FDIC is currently out of money and is getting the banks to prepay three years of fees into the fund, in hopes of not having to admit the need to tap into the credit line offered by the Treasury Department.
Sheila Colleen Bair, the Chairman of the FDIC is hoping these tactics work. Expected losses from bank failures from 2009 through 2013 are now $100 billion. It originally was estimated at $70 billion.
Therefore, the need for the FDIC to extend out losses on asset sales (extend and pretend). They need to recover the maximum possible on these failed loans over the next 2 to 3 year period and slowly absorb the expected losses.
This is a different strategy than RTC which took hit on many loans and moved on. The FDIC is “pushing ball down the road”. Things will get resolved over time by extending “reset” date on existing property.
Many believe this is akin to what happened in Japan during 1990’s. Peter O’Kane is big believer in taking hit and moving on.
That being said, the FDIC has some “duality” in their approach. They encourage some banks to get rid of certain type of assets and loans while forcing others to “extend and pretend”.
The big banks that can’t be taken over are starting to dump some of their own troubled assets through the auction process.
There are multiple buyers in market now but “price discovery” is big problem.
Roanoke bids on many pools. They don’t win every time… if they do they feel they are paying too much.
The company targets a 20% plus return on loans.
Many LARGE buyers are losing out on portfolios (multifamily, hospitality) and there appears to be a bidding frenzy going on for top tier assets and loans.
Large companies have a lot of money to put out. Some fund managers need to get it back if not put out.
Roanoke is competing with people all over the country for smaller portfolio of loans.
So, will there be a tsunami of bad loans and property in the near future?
It won’t happen since FDIC is extending out the recovery. Since they cannot currently cover losses, this process could extend out another 5-10 years.
Peter O’Kane and others, are afraid the U.S. will experience a “lost decade” just like Japan did in the 1990s.
No one can pick up any momentum since there are no current or relevant valuations.
The good news is there is a lot of capital.
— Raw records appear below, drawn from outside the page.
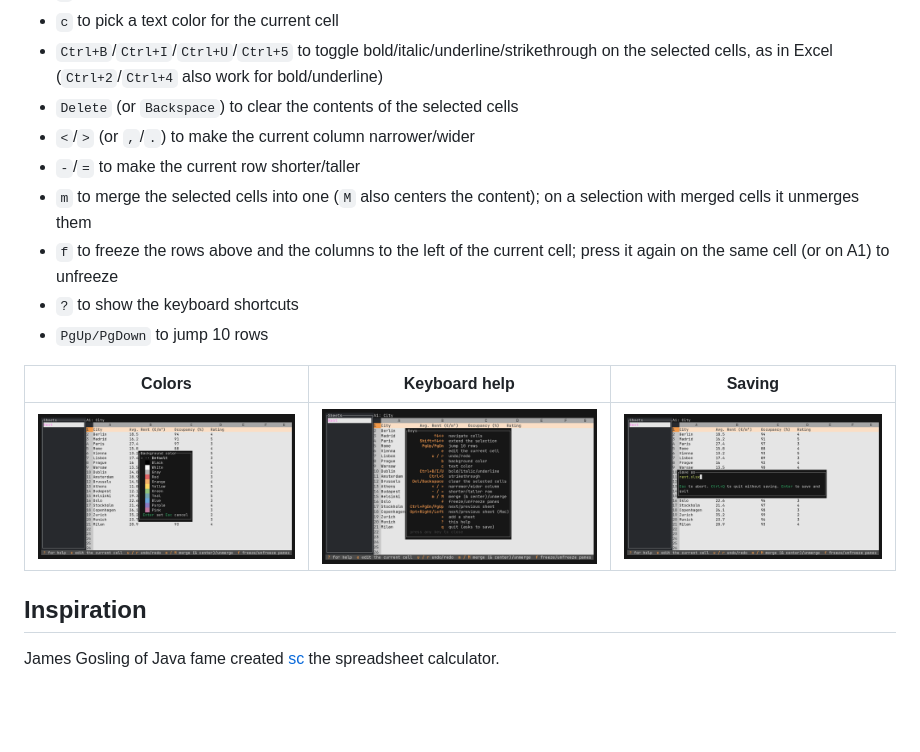
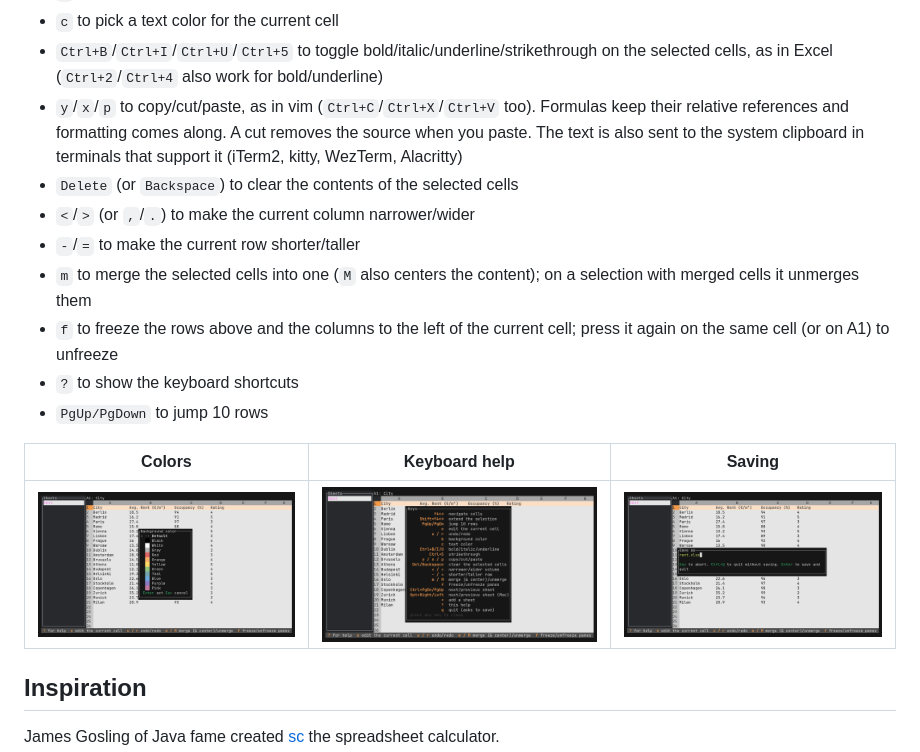
Before and after one commit to ironcalc/TironCalc, a Markdown page: README.md, the part around the change. Rendered like a GitHub page; pictures changed too: docs/using-tironcalc03.png; blank space fills up the shorter version.

Commit message:
ADD: Copy, cut and paste (y/x/p, Ctrl+C/X/V)

```diff
--- a/README.md
+++ b/README.md
@@ -52,6 +52,10 @@ Keys:
 -   `c` to pick a text color for the current cell
 -   `Ctrl+B`/`Ctrl+I`/`Ctrl+U`/`Ctrl+5` to toggle bold/italic/underline/strikethrough
     on the selected cells, as in Excel (`Ctrl+2`/`Ctrl+4` also work for bold/underline)
+-   `y`/`x`/`p` to copy/cut/paste, as in vim (`Ctrl+C`/`Ctrl+X`/`Ctrl+V` too).
+    Formulas keep their relative references and formatting comes along. A cut
+    removes the source when you paste. The text is also sent to the system
+    clipboard in terminals that support it (iTerm2, kitty, WezTerm, Alacritty)
 -   `Delete` (or `Backspace`) to clear the contents of the selected cells
 -   `<`/`>` (or `,`/`.`) to make the current column narrower/wider
 -   `-`/`=` to make the current row shorter/taller
```
Also changed, not shown: 3 other files.
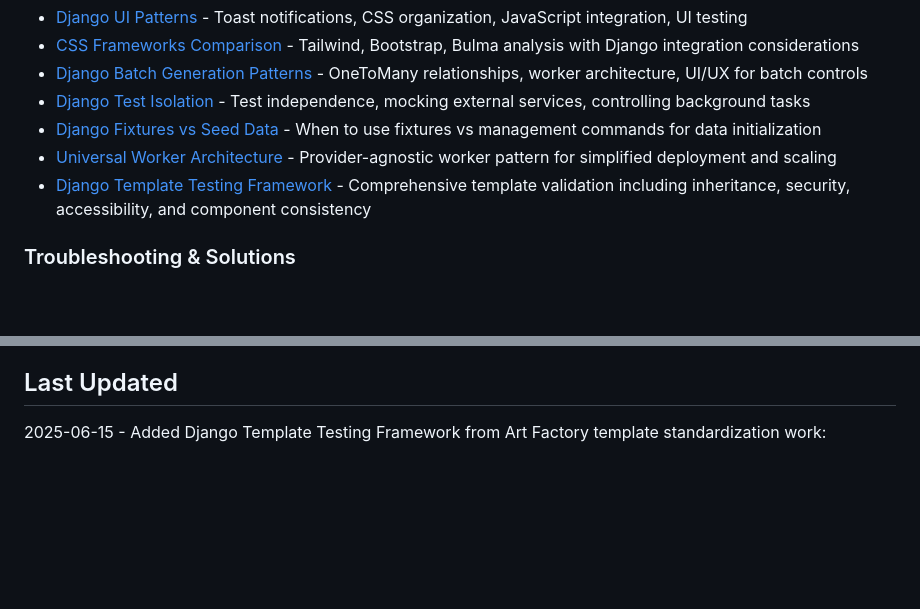
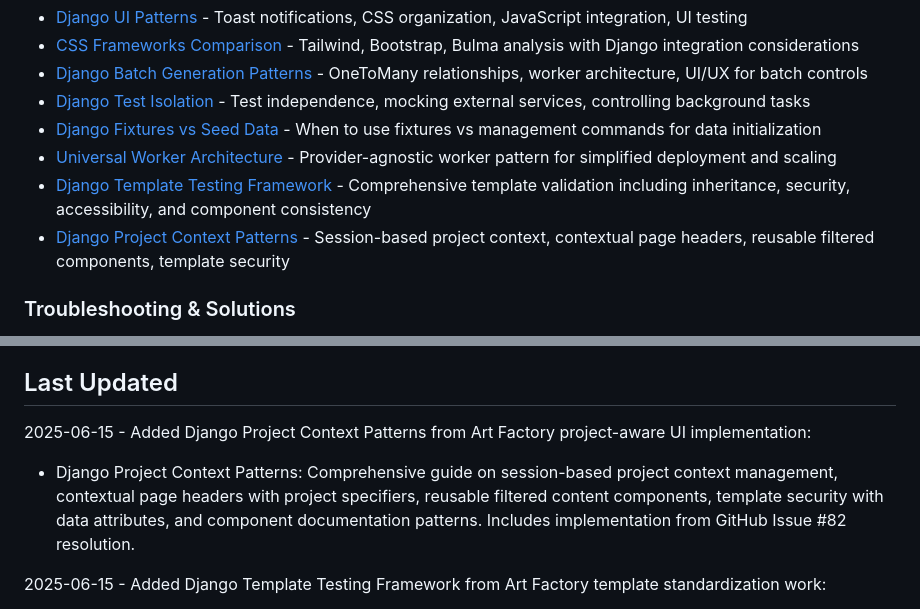
Before and after one commit to bendavieshe3/art-factory, a Markdown page: .claude/kb/MOC.md, 2 parts joined by grey strips. Drawn GitHub-style; blank space fills up the shorter version.

```diff
--- a/.claude/kb/MOC.md
+++ b/.claude/kb/MOC.md
@@ -37,6 +37,7 @@ This file provides an overview of all knowledge base articles maintained by Clau
 - [Django Fixtures vs Seed Data](./django-fixtures-vs-seed-data.md) - When to use fixtures vs management commands for data initialization
 - [Universal Worker Architecture](./universal-worker-architecture.md) - Provider-agnostic worker pattern for simplified deployment and scaling
 - [Django Template Testing Framework](./django-template-testing-framework.md) - Comprehensive template validation including inheritance, security, accessibility, and component consistency
+- [Django Project Context Patterns](./django-project-context-patterns.md) - Session-based project context, contextual page headers, reusable filtered components, template security
 
 ### Troubleshooting & Solutions
 - [Replicate Model Versioning](./replicate-model-versioning.md) - Solving 404 errors with SDXL and other models requiring version hashes
@@ -52,6 +53,9 @@ This file provides an overview of all knowledge base articles maintained by Clau
 - Knowledge is kept current through regular updates prioritizing frequently-changing topics
 
 ## Last Updated
+2025-06-15 - Added Django Project Context Patterns from Art Factory project-aware UI implementation:
+- Django Project Context Patterns: Comprehensive guide on session-based project context management, contextual page headers with project specifiers, reusable filtered content components, template security with data attributes, and component documentation patterns. Includes implementation from GitHub Issue #82 resolution.
+
 2025-06-15 - Added Django Template Testing Framework from Art Factory template standardization work:
 - Django Template Testing Framework: Comprehensive template validation framework covering inheritance validation, component consistency, security testing, accessibility compliance, and documentation validation. Includes implementation patterns, common issues/solutions, and integration with CI/CD pipelines.
 
```
Also changed, not shown: .claude/kb/django-project-context-patterns.md (added, +281 -0 lines).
However, many cannot see a clear path so they do nothing and there doesn’t appear to be clear vision by the Federal government.
VERY cloudy out there.
“A crisis is a terrible thing to waste”
Roanoke starting operating about a year ago. They describe themselves as a boutique loan acquisition and servicing firm. An opportunistic firm looking to make above average returns due to the banking crisis. They look for smaller portfolios … the ones the large firms often ignore.
To them it’s not about finding perfect apartment building in perfect location. It’s not about finding the perfect asset at a perfect price.
They would rather buy at 30 cents on a dollar in a third tier city. Their philosophy is that if you buy an asset at a great price then it is hard to go wrong. Any kind of asset at the “right” price.
“There is no bad asset there is just a bad price”
Their downside … get our money back.
The firm caters to high net worth investor and smaller investment firms.
When they buy loans they are not looking to foreclose. Their preference is to work out arrangement with borrower.
Property types – multifamily is still trading at fairly high prices.
They use an intelligent approach to finding good assets.
In closing, everyone believes we are not going back to the way things were. There is truly a shift going on. Debt game is changing. Commercial real estate market will be different in the next ten years.
Most firms are going back to Business 101. Concentrate on how the property is doing right now. Don’t buy hoping that cap rates will fall in the future.
Posted by Scott R. Lodde